Pundits tout "tax and spend" as the way the federal government operates, but the government makes the dollars, so it must spend first, then retrieve some dollars in taxes, otherwise the population wouldn't have dollars with which to pay taxes.
What do we call the dollars not retrieved in taxes? Answer #1: The dollar financial assets of the population. Answer #2: National 'debt.' Both answers refer to exactly the same thing.
Similarly, your bank account is your asset, but to the bank, it's a debt. Fighting for national 'debt' reduction is equivalent to demanding your bank reduce its debt to you--in other words, make your account smaller. It's hardly sensible, but it does serve to deceive the population.
How many times have you heard that national debt is a problem? A burden for future generations? Ask yourself: Is my bank account a problem?
When governments practice austerity, savings shrink and economic instability grows. usterity is absurd, unnecessary and only serves to immiserate people.
So the austerity excuse for not spending without raising taxes is illegitimate. Remember, government must spend first, without any revenue constraint. The federal government is the only fiscally unconstrained player in the economy.
Congress required our central bank, the Federal Reserve ("the Fed") to publish an audit of its distributions after Lehman's bankruptcy. The Fed created $16 - $29 trillion in credit to prop up the banks whose Ponzi capitalism caused the collapse now called the Global Financial Crisis (GFC). Before and after the GFC, there was no tax rise, and no surge of inflation.
So we're not running out of money, and the coronavirus stimulus checks confirm that. We will run out of dollars when the Bureau of Weights and measures runs out of inches--never.
Furthermore, inflation does not stem from "printing" too much money, it's typically caused by a shortage of goods. In Zimbabwe, the Rhodesian farmers left, and a shortage of food initiated the hyperinflation, not money printing.

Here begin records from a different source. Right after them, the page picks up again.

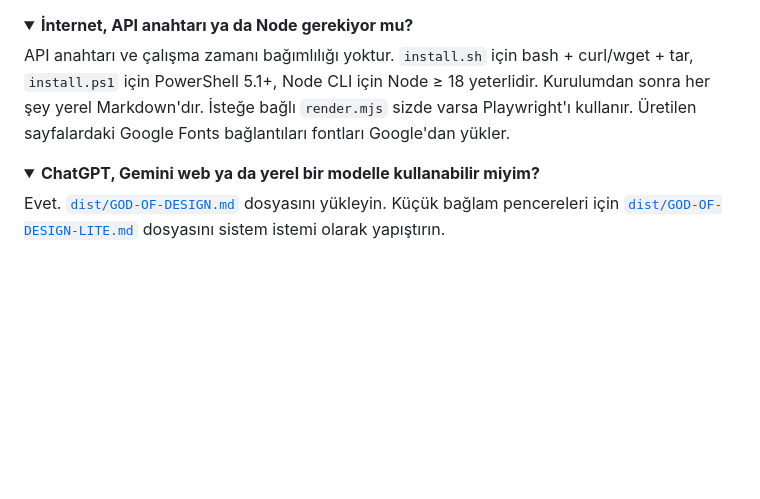
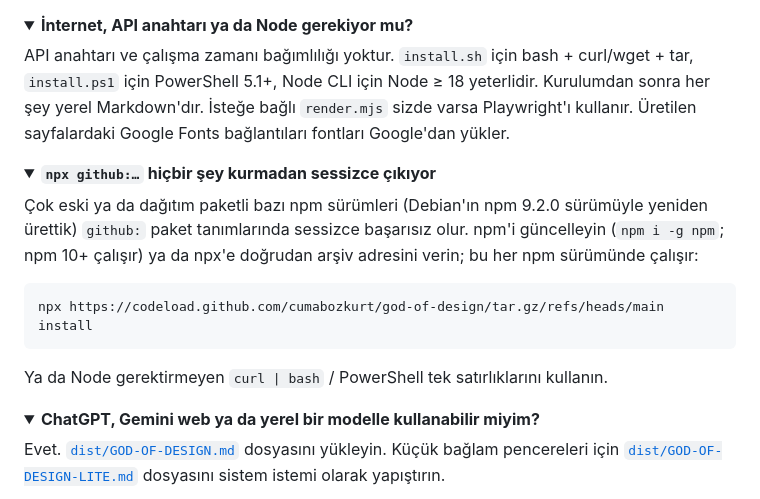
Before and after one commit to cumabozkurt/god-of-design, a Markdown page: README.tr.md, the part around the change. Rendered like a GitHub page; folded sections open; blank space fills up the shorter version.

Commit message:
docs: npx fallback for old npm builds that fail on github: specs

````diff
--- a/README.tr.md
+++ b/README.tr.md
@@ -520,6 +520,18 @@ API anahtarı ve çalışma zamanı bağımlılığı yoktur. `install.sh` için
 </details>
 
 <details>
+<summary><b><code>npx github:…</code> hiçbir şey kurmadan sessizce çıkıyor</b></summary>
+
+Çok eski ya da dağıtım paketli bazı npm sürümleri (Debian'ın npm 9.2.0 sürümüyle yeniden ürettik) `github:` paket tanımlarında sessizce başarısız olur. npm'i güncelleyin (`npm i -g npm`; npm 10+ çalışır) ya da npx'e doğrudan arşiv adresini verin; bu her npm sürümünde çalışır:
+
+```bash
+npx https://codeload.github.com/cumabozkurt/god-of-design/tar.gz/refs/heads/main install
+```
+
+Ya da Node gerektirmeyen `curl | bash` / PowerShell tek satırlıklarını kullanın.
+</details>
+
+<details>
 <summary><b>ChatGPT, Gemini web ya da yerel bir modelle kullanabilir miyim?</b></summary>
 
 Evet. [`dist/GOD-OF-DESIGN.md`](dist/GOD-OF-DESIGN.md) dosyasını yükleyin. Küçük bağlam pencereleri için [`dist/GOD-OF-DESIGN-LITE.md`](dist/GOD-OF-DESIGN-LITE.md) dosyasını sistem istemi olarak yapıştırın.
````
Also changed, not shown: README.md (+12 -0 lines).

These observations are difficult for many people to accept. People are used to household economics, and "tax & spend" aligns with that exactly. The trouble now is that we need to mobilize society's resources to address significant problems, like a pandemic and the impending climate catastrophe.
Yet orthodox economics continues to promote the austerity narrative with theories like "crowding out," which assumes the economy is a zero-sum game and resources are completely consumed, so when government employs additional resources with its spending, it must do so at the expense of the private sector. Yet, according to the Fed, the U.S. economy is at less than 75% of its current capacity. A more realistic economics would conclude that government spending would employ idle resources, not "crowd out" private use.
History demonstrates this conclusion is realistic, too. GDP growth rates increased dramatically when the government spent for the New Deal and for the big public works project we call "World War II." One could conclude the additional GDP growth was a result of bringing under-employed resources online. During World War II, government employed 50% of the economy. For the Green New Deal, it would only have to employ 5%, yet the austerity narrative discourages even that modest spending.
When governments practice austerity, savings shrink and economic instability grows. Historically, whenever government has succumbed to the siren song of "fiscal responsibility," significantly reducing deficits, the economy goes into a tailspin...100% of the time.
So...austerity is absurd, unnecessary and only serves to immiserate people.
Simpler Than it Looks